Date: Mon Dec 30 2002 - 12:08:08 EST
Jim wrote: "If faith feels good, do it" :-) "
With all due respect, that would be perhaps the worst possible reason for
embracing any faith.
I note that CS Lewis specifically writes of "feeling bad about it" when he
became a theist. I don't recall him writing about his subsequent change to a
Christian in those terms but he may have. For myself, I was not at all
pleased with the Christian message when I was still an ignostic/agnostic. I
thought that, if it were true, I could have done a much better job.
Fortunately, I was not asked to do this! <G>
I became a Xtian on one premise only -- I was convinced that it was, in some
mysterious manner, true. I've been 41 years now trying to penetrate that
mystery -- I am still convinced it is true but I doubt that I'm really any
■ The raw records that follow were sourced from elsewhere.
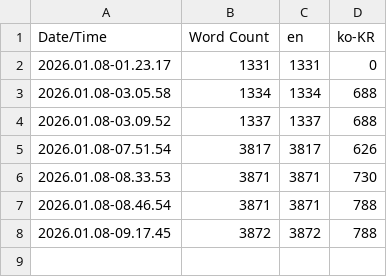
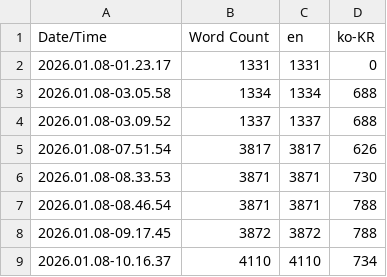
Before and after one commit to NbcampUnreal/3rd_4th-Team4-CH6-Project, a CSV file: Content/Localization/Game/Game.csv, drawn as a sheet.

```diff
--- a/Content/Localization/Game/Game.csv
+++ b/Content/Localization/Game/Game.csv
@@ -8 +8,2 @@ Date/Time,Word Count,en,ko-KR
 2026.01.08-09.17.45,3872,3872,788
+2026.01.08-10.16.37,4110,4110,734
```
Also changed, not shown: 6 other files.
closer to understanding than I was in 1961. But the game is, after all, in
There are those on this list who claim to have figured out a lot more than I
have. I respect their scholarship and devotion, but I think they gave up the
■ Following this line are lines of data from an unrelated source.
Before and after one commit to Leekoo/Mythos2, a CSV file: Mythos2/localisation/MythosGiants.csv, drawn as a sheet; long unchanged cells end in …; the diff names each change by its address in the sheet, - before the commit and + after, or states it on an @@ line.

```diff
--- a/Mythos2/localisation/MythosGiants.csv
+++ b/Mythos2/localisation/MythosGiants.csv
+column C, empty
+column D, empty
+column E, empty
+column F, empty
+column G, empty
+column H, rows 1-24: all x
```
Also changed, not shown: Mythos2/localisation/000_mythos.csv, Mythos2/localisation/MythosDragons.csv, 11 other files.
chase far too soon.
Happy New Year, Jim. Don't go away.
John W. Burgeson (Burgy)
>From: "Jim Eisele" <firstname.lastname@example.org>
>To: "John Burgeson" <email@example.com>
>Subject: Re: Does the Bible teach a flat earth?
>Date: Fri, 27 Dec 2002 16:31:53 -0000
> >>Jim Wrote: "If Christianity is to survive, it is going to have to accept
> >>Bible as a human document. I don't know how successful Christians will
> >>with that approach, but its the only hope that they have."
> >In this, Jim, you appear to be in substantial agreement with the process
> >theologians Peacocke, Borg, Spong and Griffin. The latest books from the
> >first and last of these four Christians were reviewed by me both in
> >PERSPECTIVES and in an expanded article on Metanexus; copies are on my
> >I've read much of both Spong and Borg (not reviewed them however).
> >I personally don't agree with much of their theology, I see theirs as a
> >valid Christian worldview. The best book by Borg I have is the one he
> >co-wrote with a conservative (orthodox) Christian as a back and forth
> >over these issues.
> >I recommend any and all of these authors to you.
>I think that I mentioned in a previous post how odd it is to
>now be more "liberal" than the most liberal ASAer. One consequence
>is that I now side with Christian liberals against Biblical inerrantists.
>In that sense, I respect all honest scholarship. Oh well, I find the
>number of my "postable" thoughts for this list dwindling. If faith
>"feels good, do it" :-) The real societal problems are the conservative
>inerrantists (predominantly YECs).
> >From: "Jim Eisele" <firstname.lastname@example.org>
> >To: "Peter Ruest" <email@example.com>
> >CC: <firstname.lastname@example.org>
> >Subject: Re: Does the Bible teach a flat earth?
> >Date: Sat, 21 Dec 2002 09:48:37 -0000
> >Peter writes
> > >The Bible has to use the (flexible) language of the day, in a way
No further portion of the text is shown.